Across all the entries, how many lines hold "jack"? Answer with that number and nothing else.

(Records from a dataset)
:::

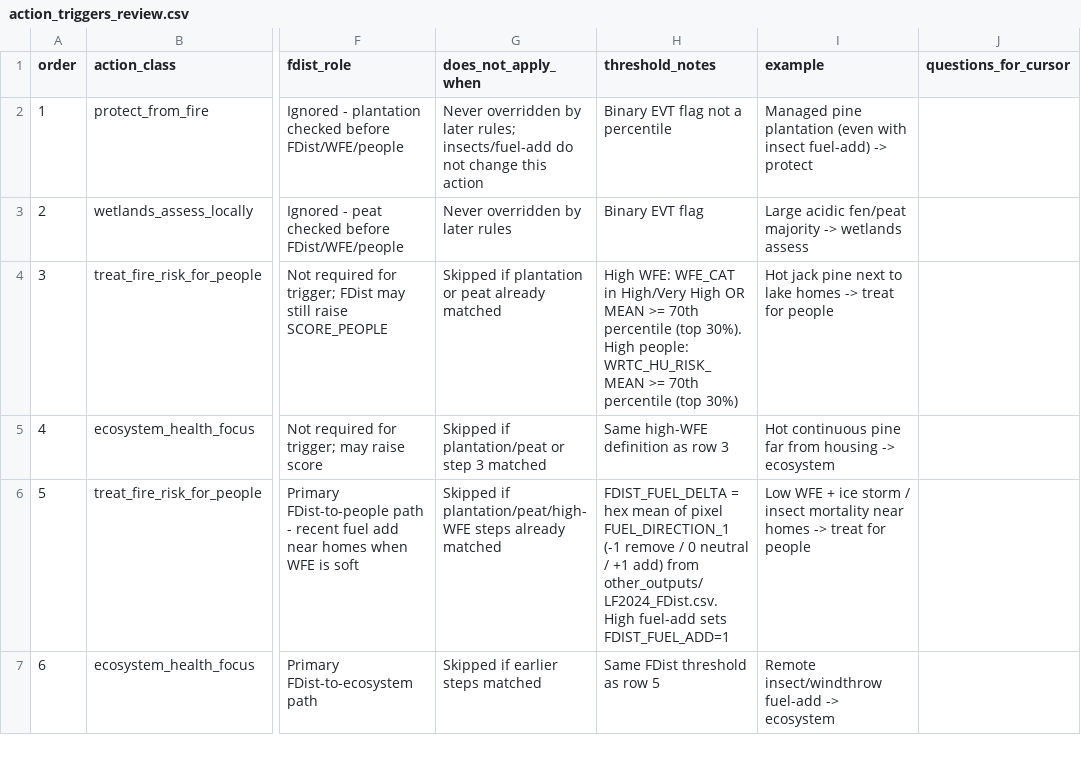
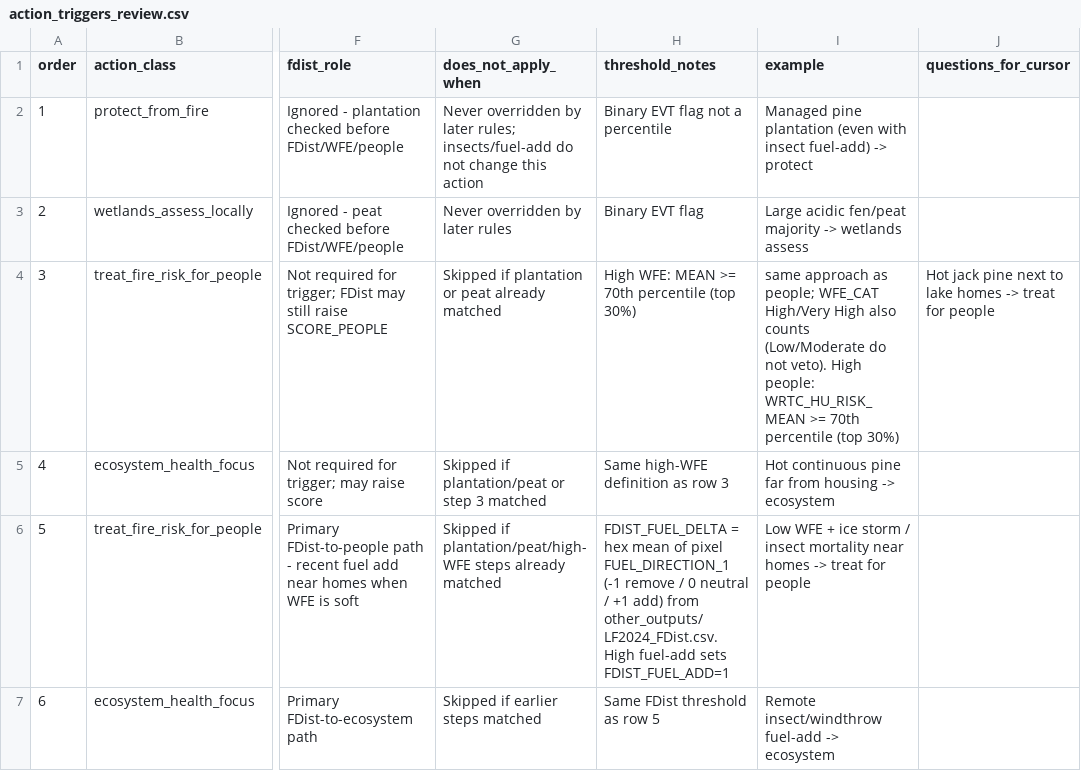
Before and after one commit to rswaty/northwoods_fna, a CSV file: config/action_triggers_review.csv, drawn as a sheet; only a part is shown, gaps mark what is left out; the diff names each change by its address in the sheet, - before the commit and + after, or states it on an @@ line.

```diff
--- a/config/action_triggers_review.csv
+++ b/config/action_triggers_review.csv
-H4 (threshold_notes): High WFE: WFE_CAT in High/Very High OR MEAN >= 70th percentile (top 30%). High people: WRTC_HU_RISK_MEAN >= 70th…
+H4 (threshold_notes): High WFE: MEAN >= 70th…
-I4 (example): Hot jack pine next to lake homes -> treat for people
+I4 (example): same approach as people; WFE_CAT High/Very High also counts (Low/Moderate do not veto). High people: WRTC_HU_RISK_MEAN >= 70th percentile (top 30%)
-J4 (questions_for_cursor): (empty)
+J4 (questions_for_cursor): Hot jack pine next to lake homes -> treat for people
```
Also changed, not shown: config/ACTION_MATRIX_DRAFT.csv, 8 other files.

:::

_Exercise answer_.
2